> **TO DO**
Lines of the listing that contain "color" need to be copied.

> **TASK MATERIAL**

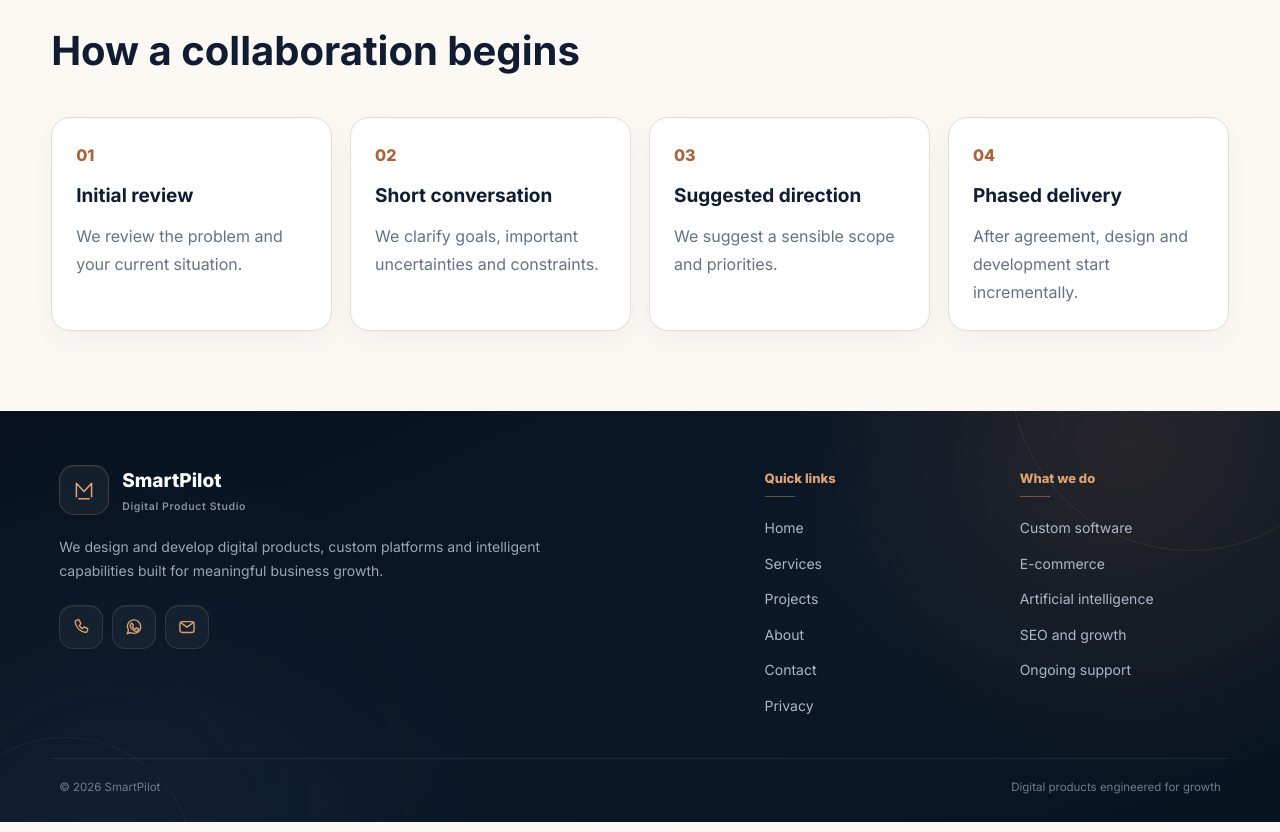
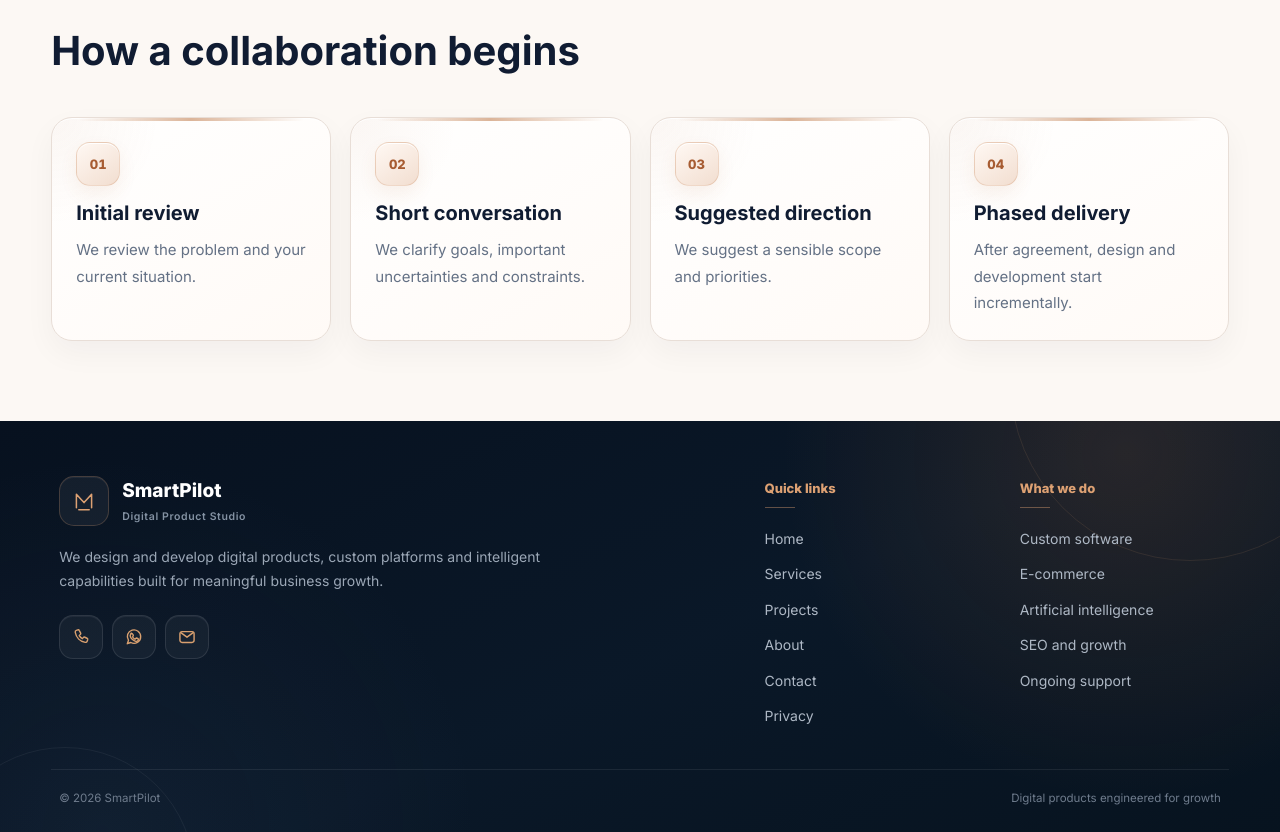
Before and after one commit to zohreksh/smartpilot, a Nuxt app: page /en/contact in a window 1280 px wide. Shown: the part 1787-2619 px from the top of the page. Built offline with nearby package versions, Linux system fonts and the light colour scheme.

Commit message:
Align English contact step cards with shared card styling

```diff
--- a/pages/en/contact.vue
+++ b/pages/en/contact.vue
@@ -220,8 +220,10 @@ useBreadcrumbSchema([{"name":"Home","path":"/en"},{"name":"Contact","path":"/en/
 .en-contact-panel-foot span { color: #a86b43; }
 .en-contact-next { padding-top: 75px; padding-bottom: 80px; }
 .en-contact-next h2 { font-size: clamp(28px,3.4vw,40px); margin: 12px 0 24px; }
-.en-contact-grid { display: grid; grid-template-columns: repeat(auto-fit,minmax(min(100%,230px),1fr)); gap: 18px; }
-.en-contact-step { display: flex; flex-direction: column; gap: 10px; padding: 24px; border: 1px solid #e6dcd4; border-radius: 19px; background: white; box-shadow: 0 10px 26px rgba(16,28,50,.045); min-width: 0; overflow-wrap: anywhere; }
+.en-contact-grid { display: grid; grid-template-columns: repeat(auto-fit,minmax(min(100%,230px),1fr)); gap: 19px; }
+.en-contact-step { position: relative; display: flex; flex-direction: column; gap: 10px; padding: 24px; border: 1px solid #e8ded7; border-radius: 21px; background: radial-gradient(circle at 0% 0%, rgba(184,107,53,.06), transparent 30%), linear-gradient(150deg,#fff 0%,#fffaf6 100%); box-shadow: 0 12px 31px rgba(16,28,50,.045), inset 0 1px 0 rgba(255,255,255,.92); min-width: 0; overflow: hidden; overflow-wrap: anywhere; transition: transform .22s ease, box-shadow .22s ease, border-color .22s ease; }
+.en-contact-step::before { content: ""; position: absolute; top: 0; right: 26px; left: 26px; height: 3px; border-radius: 0 0 999px 999px; background: linear-gradient(90deg, rgba(184,107,53,0), rgba(184,107,53,.5), rgba(184,107,53,0)); }
+.en-contact-step:hover { transform: translateY(-5px); border-color: rgba(184,107,53,.32); box-shadow: 0 22px 46px rgba(16,28,50,.09), inset 0 1px 0 rgba(255,255,255,.95); }
 .en-contact-form-section { padding: 75px 0; background: #f7f9fb; }
 .en-contact-form-grid { display: grid; grid-template-columns: minmax(0,1.6fr) minmax(260px,.8fr); align-items: start; gap: 34px; }
 .en-form-wrap,.en-contact-guide { padding: 28px; background: #fff; border: 1px solid #e8ded7; border-radius: 23px; min-width: 0; }
@@ -245,11 +247,12 @@ useBreadcrumbSchema([{"name":"Home","path":"/en"},{"name":"Contact","path":"/en/
 .en-contact-guide li { display: flex; flex-direction: column; gap: 5px; margin: 19px 0; }
 .en-contact-guide li span,.en-contact-guide > p { color: #687487; line-height: 1.7; font-size: 14px; }
 .en-contact-next > h2 { margin-bottom: 32px; }
-.en-contact-step > span { color: #ad633a; font-weight: 800; }
-.en-contact-step h3 { margin: 0; font-size: 19px; }
-.en-contact-step p { color: #667185; line-height: 1.75; margin: 0; }
+.en-contact-step > span { display: grid; place-items: center; width: 44px; height: 44px; margin-bottom: 4px; border: 1px solid rgba(184,107,53,.2); border-radius: 14px; color: #a75c32; background: linear-gradient(145deg,#fff8f3,#f2ded0); box-shadow: inset 0 1px 0 #fff, 0 8px 18px rgba(184,107,53,.08); font-size: 13px; font-weight: 800; font-variant-numeric: tabular-nums; }
+.en-contact-step h3 { margin: 0; font-size: 20px; line-height: 1.35; }
+.en-contact-step p { color: #647185; font-size: 15px; line-height: 1.75; margin: 0; }
 @media(max-width:900px) { .en-contact-hero-grid { grid-template-columns: minmax(0,1fr) minmax(300px,.85fr); gap: 26px; } .en-contact-hero h1 { font-size: clamp(39px,5vw,54px); } .en-contact-hero-panel { padding: 22px; } }
 @media(max-width:760px) { .en-contact-hero { padding: 54px 0 62px; } .en-contact-hero-grid { grid-template-columns: 1fr; gap: 36px; } .en-contact-hero h1 { max-width: 640px; font-size: clamp(42px,8.5vw,59px); } .en-contact-hero-copy > p { font-size: 16px; } .en-contact-hero-panel { width: min(100%,560px); margin-inline: auto; } .en-contact-form-grid { grid-template-columns: 1fr; } .en-contact-next,.en-contact-form-section { padding-top: 50px; padding-bottom: 55px; } }
-@media(max-width:570px) { .en-form-row { grid-template-columns: 1fr; } .en-form-wrap,.en-contact-guide { padding: 19px; } .en-contact-hero-meta { align-items: flex-start; flex-direction: column; gap: 9px; } .en-contact-hero h1 { font-size: clamp(37px,10vw,48px); } .en-contact-hero-actions { align-items: stretch; flex-direction: column; } .en-contact-hero-actions a { width: 100%; } .en-contact-hero-panel { padding: 20px; } }
-@media(prefers-reduced-motion: reduce) { .en-contact-hero-primary,.en-contact-hero-secondary,.en-contact-method-arrow { transition: none; } }
+@media(max-width:570px) { .en-form-row { grid-template-columns: 1fr; } .en-form-wrap,.en-contact-guide,.en-contact-step { padding: 20px; } .en-contact-hero-meta { align-items: flex-start; flex-direction: column; gap: 9px; } .en-contact-hero h1 { font-size: clamp(37px,10vw,48px); } .en-contact-hero-actions { align-items: stretch; flex-direction: column; } .en-contact-hero-actions a { width: 100%; } .en-contact-hero-panel { padding: 20px; } }
+@media(prefers-reduced-motion: reduce) { .en-contact-hero-primary,.en-contact-hero-secondary,.en-contact-method-arrow,.en-contact-step { transition: none; }
+  .en-contact-step:hover { transform: none; } }
 </style>
```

> **ANSWER BOX**
 .en-contact-panel-foot span { color: #a86b43; }
+.en-contact-step { position: relative; display: flex; flex-direction: column; gap: 10px; padding: 24px; border: 1px solid #e8ded7; border-radius: 21px; background: radial-gradient(circle at 0% 0%, rgba(184,107,53,.06), transparent 30%), linear-gradient(150deg,#fff 0%,#fffaf6 100%); box-shadow: 0 12px 31px rgba(16,28,50,.045), inset 0 1px 0 rgba(255,255,255,.92); min-width: 0; overflow: hidden; overflow-wrap: anywhere; transition: transform .22s ease, box-shadow .22s ease, border-color .22s ease; }
+.en-contact-step:hover { transform: translateY(-5px); border-color: rgba(184,107,53,.32); box-shadow: 0 22px 46px rgba(16,28,50,.09), inset 0 1px 0 rgba(255,255,255,.95); }
 .en-contact-guide li span,.en-contact-guide > p { color: #687487; line-height: 1.7; font-size: 14px; }
-.en-contact-step > span { color: #ad633a; font-weight: 800; }
-.en-contact-step p { color: #667185; line-height: 1.75; margin: 0; }
+.en-contact-step > span { display: grid; place-items: center; width: 44px; height: 44px; margin-bottom: 4px; border: 1px solid rgba(184,107,53,.2); border-radius: 14px; color: #a75c32; background: linear-gradient(145deg,#fff8f3,#f2ded0); box-shadow: inset 0 1px 0 #fff, 0 8px 18px rgba(184,107,53,.08); font-size: 13px; font-weight: 800; font-variant-numeric: tabular-nums; }
+.en-contact-step p { color: #647185; font-size: 15px; line-height: 1.75; margin: 0; }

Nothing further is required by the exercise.